Raffles and Slings in Singapore

January 23, 2015

Editor’s Note: Diplomatic Security Agent Damien Golzari is a fictional character in the Connor Stark series. This is the first in a series of short descriptions of the various watering holes around the world in which various characters from the books find themselves before or after an event in the forthcoming sequel to The Aden Effect. Stick around for cocktail recipes unique to each bar.


Mallosia Imperatrix. It’s a bug. More specifically, it’s a beetle found in the Middle East. One of my earliest and only memories, before we escaped from Iran after the Ayatollah’s rise to power, was crushing one of these beetles. Its body was tan and yellow and brown with a honeycomb pattern on its upper thorax, not unlike that of a roasted peanut. It had a distinctive sound as I pressed my sandal onto it. The sound was quite muted compared to what sounded like the crushing of dozens of beetles as their exoskeletons broke from my weight and their guts spilled out. But this time I hadn’t intended to do it.

I had met the informant. I never got his name. We sat in the wicker chairs, I with my back to one wall, in the Long Bar of Raffles, one of the popular tourist bars in this Singapore hotel built in the late nineteenth century. A few American sailors had just left. Two women and a man were at another table on the far side of the room drinking Singapore Slings before it all started. Newbies always ordered that here since it was at this bar the cocktail had been invented. I don’t know if the Japanese stopped serving them when they took over the area during the Second World War.

It would have been more advantageous to meet elsewhere but I was familiar with Raffles, had stayed at the hotel several times, and – most importantly – my informant demanded it. The complex took up most of the block between North Bridge Road and Beach Road. The slow, rhythmical, almost imperceptible hum of the mechanized fans hanging from the ceiling (punkawallahs had long since been displaced here) had muted our already hushed conversation when three more visitors walked in, ignored us, and sat on the stools before the teakwood bar. None ordered a drink from the perplexed bartender who swept the bar with his arm of the empty peanut shells left by previous customers.

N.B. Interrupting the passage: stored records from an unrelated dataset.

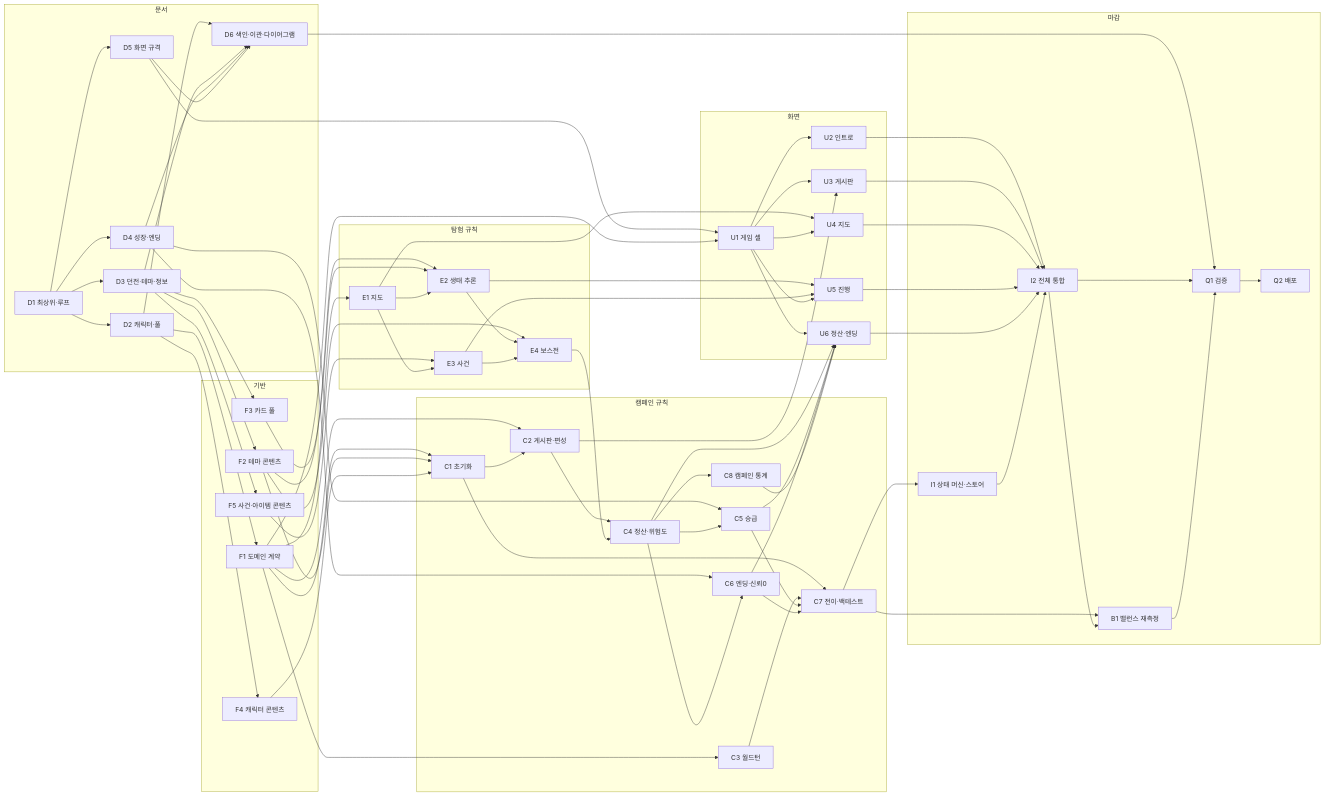
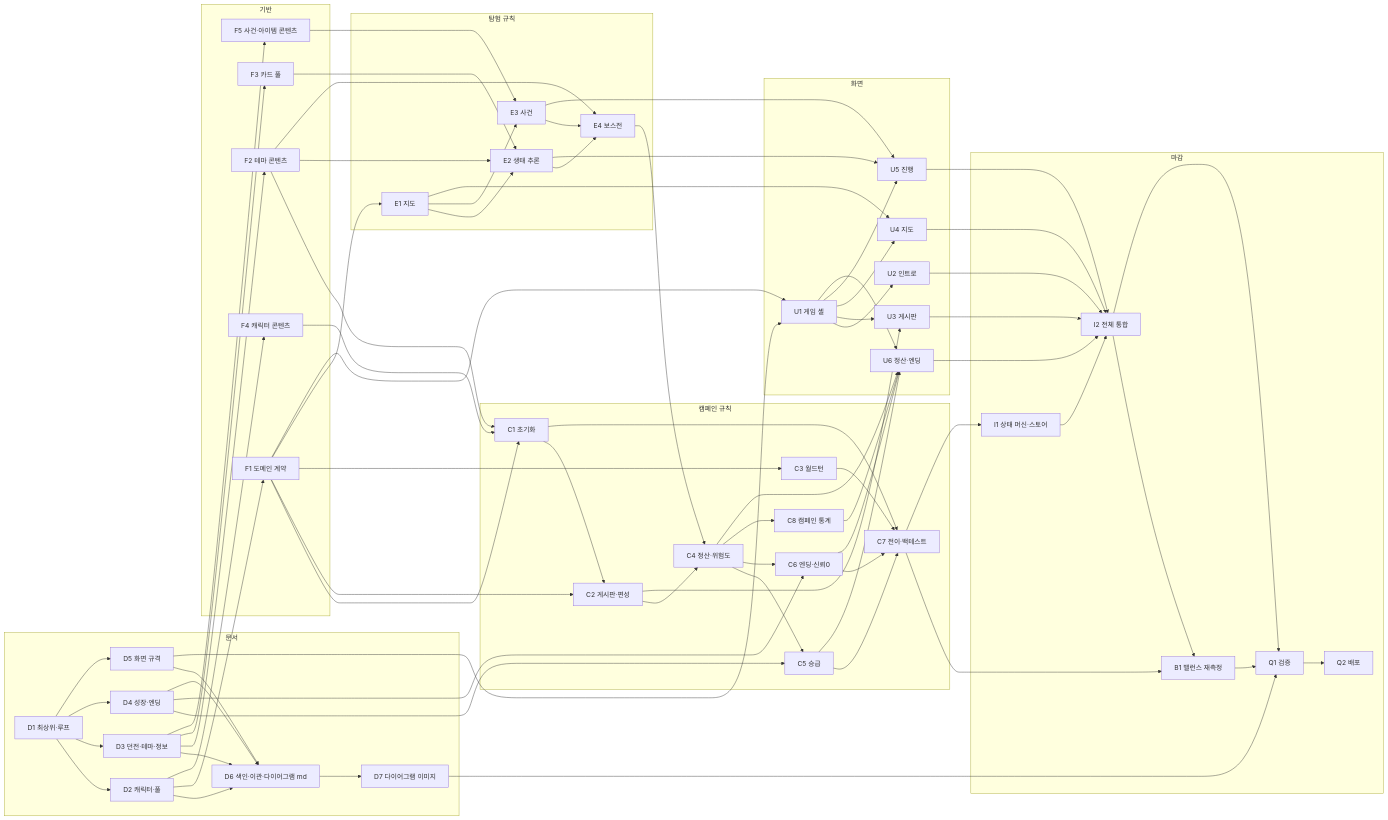
The diagram in docs/technical/CAMPAIGN_REWORK_WORK_ASSIGNMENT.md (LatteBun/Dungeon_Schemer), drawn with Mermaid before and after one commit. The commit also changed other lines of this file and 10 other files, not shown here.

First line of the commit message:
문서: 색인·회의록·다이어그램 md를 새 문서 집합에 맞춘다

```diff
--- a/docs/technical/CAMPAIGN_REWORK_WORK_ASSIGNMENT.md
+++ b/docs/technical/CAMPAIGN_REWORK_WORK_ASSIGNMENT.md
@@ -39,7 +39,8 @@
     D3["D3 던전·테마·정보"]
     D4["D4 성장·엔딩"]
     D5["D5 화면 규격"]
-    D6["D6 색인·이관·다이어그램"]
+    D6["D6 색인·이관·다이어그램 md"]
+    D7["D7 다이어그램 이미지"]
   end
   subgraph L1["기반"]
     F1["F1 도메인 계약"]
@@ -85,7 +86,8 @@
   D3 --> D6 & F2 & F3 & F5
   D4 --> C5 & C6 & D6
   D5 --> D6 & U1
-  D6 --> Q1
+  D6 --> D7
+  D7 --> Q1
   F1 --> C1 & C2 & C3 & E1 & U1
   F2 --> C1 & E2 & E4
   F3 --> E2
```
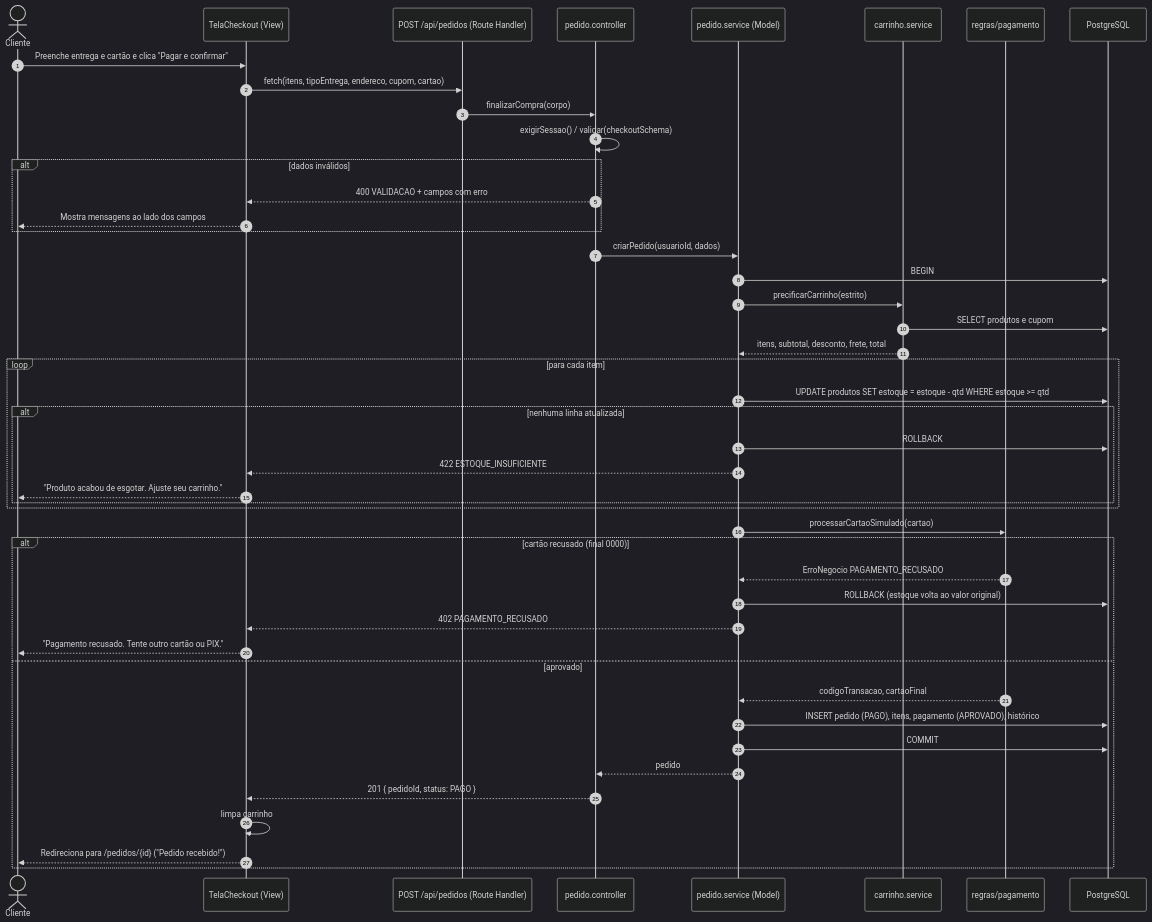
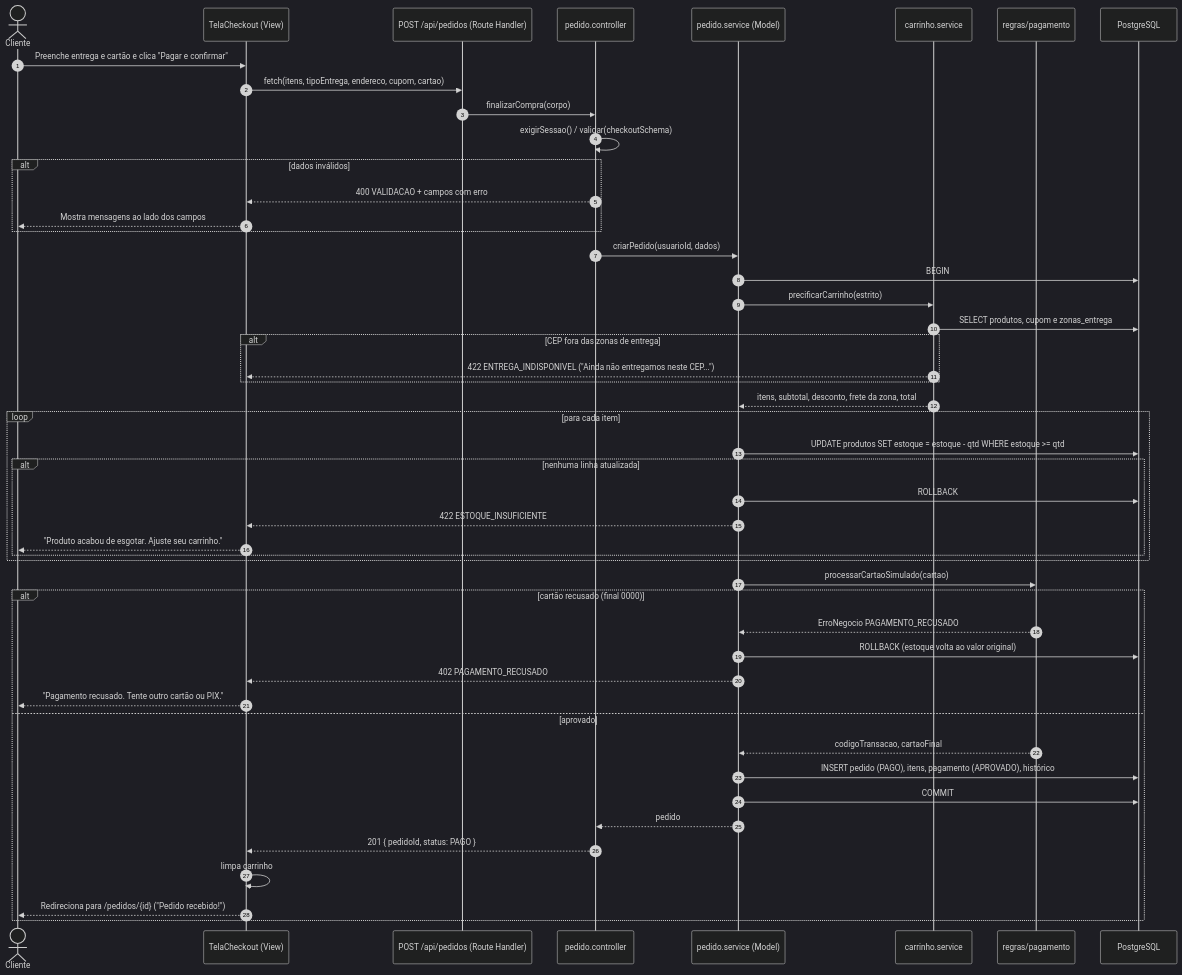
Before and after one commit to massacruabusy/CruzCake_PIT2: the third of 8 diagrams in docs/situacao-1-planejamento/05-diagramas-uml.md, drawn with Mermaid (dark theme). The commit also changed other lines of this file and 17 other files, not shown here.

````diff
--- a/docs/situacao-1-planejamento/05-diagramas-uml.md
+++ b/docs/situacao-1-planejamento/05-diagramas-uml.md
@@ -217,49 +231,52 @@
 ```mermaid
 sequenceDiagram
   autonumber
   actor C as Cliente
   participant V as TelaCheckout (View)
   participant R as POST /api/pedidos (Route Handler)
   participant PC as pedido.controller
   participant PS as pedido.service (Model)
   participant CS as carrinho.service
   participant PG as regras/pagamento
   participant DB as PostgreSQL
 
   C->>V: Preenche entrega e cartão e clica "Pagar e confirmar"
   V->>R: fetch(itens, tipoEntrega, endereco, cupom, cartao)
   R->>PC: finalizarCompra(corpo)
   PC->>PC: exigirSessao() / validar(checkoutSchema)
   alt dados inválidos
     PC-->>V: 400 VALIDACAO + campos com erro
     V-->>C: Mostra mensagens ao lado dos campos
   end
   PC->>PS: criarPedido(usuarioId, dados)
   PS->>DB: BEGIN
   PS->>CS: precificarCarrinho(estrito)
-  CS->>DB: SELECT produtos e cupom
-  CS-->>PS: itens, subtotal, desconto, frete, total
+  CS->>DB: SELECT produtos, cupom e zonas_entrega
+  alt CEP fora das zonas de entrega
+    CS-->>V: 422 ENTREGA_INDISPONIVEL ("Ainda não entregamos neste CEP...")
+  end
+  CS-->>PS: itens, subtotal, desconto, frete da zona, total
   loop para cada item
     PS->>DB: UPDATE produtos SET estoque = estoque - qtd WHERE estoque >= qtd
     alt nenhuma linha atualizada
       PS->>DB: ROLLBACK
       PS-->>V: 422 ESTOQUE_INSUFICIENTE
       V-->>C: "Produto acabou de esgotar. Ajuste seu carrinho."
     end
   end
   PS->>PG: processarCartaoSimulado(cartao)
   alt cartão recusado (final 0000)
     PG-->>PS: ErroNegocio PAGAMENTO_RECUSADO
     PS->>DB: ROLLBACK (estoque volta ao valor original)
     PS-->>V: 402 PAGAMENTO_RECUSADO
     V-->>C: "Pagamento recusado. Tente outro cartão ou PIX."
   else aprovado
     PG-->>PS: codigoTransacao, cartaoFinal
     PS->>DB: INSERT pedido (PAGO), itens, pagamento (APROVADO), histórico
     PS->>DB: COMMIT
     PS-->>PC: pedido
     PC-->>V: 201 { pedidoId, status: PAGO }
     V->>V: limpa carrinho
     V-->>C: Redireciona para /pedidos/{id} ("Pedido recebido!")
   end
 ```
````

For such a popular tourist destination in the city, there were too few people and no one else was walking through the main door, although I heard muffled voices and footsteps as people walked away. My informant was still answering my questions when I slid my hand inside the jacket of my single-breasted suit. My tailor at Gieves & Hawkes in London modified every one of my suits so that the cut hid my Glock. A minute later, it was all over.

I had expended every round, but it wasn’t enough. My father’s Savak bodyguards had taught me how to shoot straight and how to extricate myself from a situation. I stood alone at the Long Bar as countless peanut shells were crushed by my Ferragamo shoes. My informant’s blood soaked the peanut shells like the guts of the beetle.

It hadn’t been more than a minute before I heard the approaching wailing sirens of police cars and officers racing up to the floor. I put my Glock back in the holster and interlocked my hands behind my head before they entered and took one last appreciative look at the bar. It was unlikely I’d be able to return. But one thing I wouldn’t miss were the peanuts.


Drinks Menu from Raffles

How to Make a Singapore Sling from Esquire Magazine:


1 ounce London dry gin

1 ounce Bols cherry brandy or Heering cherry liqueur

1 ounce Benedictine

1 ounce lime juice

club soda

Glass Type: Collins glass


Stir well with 2 or 3 ice cubes in a chilled cocktail shaker, then pour unstrained into a Collins glass and fill to taste with cold club soda or seltzer. Garnish with the spiral-cut peel of a lime.

Claude Berube has worked on Capitol Hill and for the Office of Naval Intelligence, and deployed with Expeditionary Strike Group Five in 2004-2005. He has taught at the United States Naval Academy for the past nine years. He is the co-author of three non-fiction books and the author of The Aden Effect, the first in a series of Connor Stark novels published by Naval Institute Press. The first sequel will be published this fall. Follow him on twitter: @cgberube

Photo credit: Mark Pegrum (adapted by WOTR)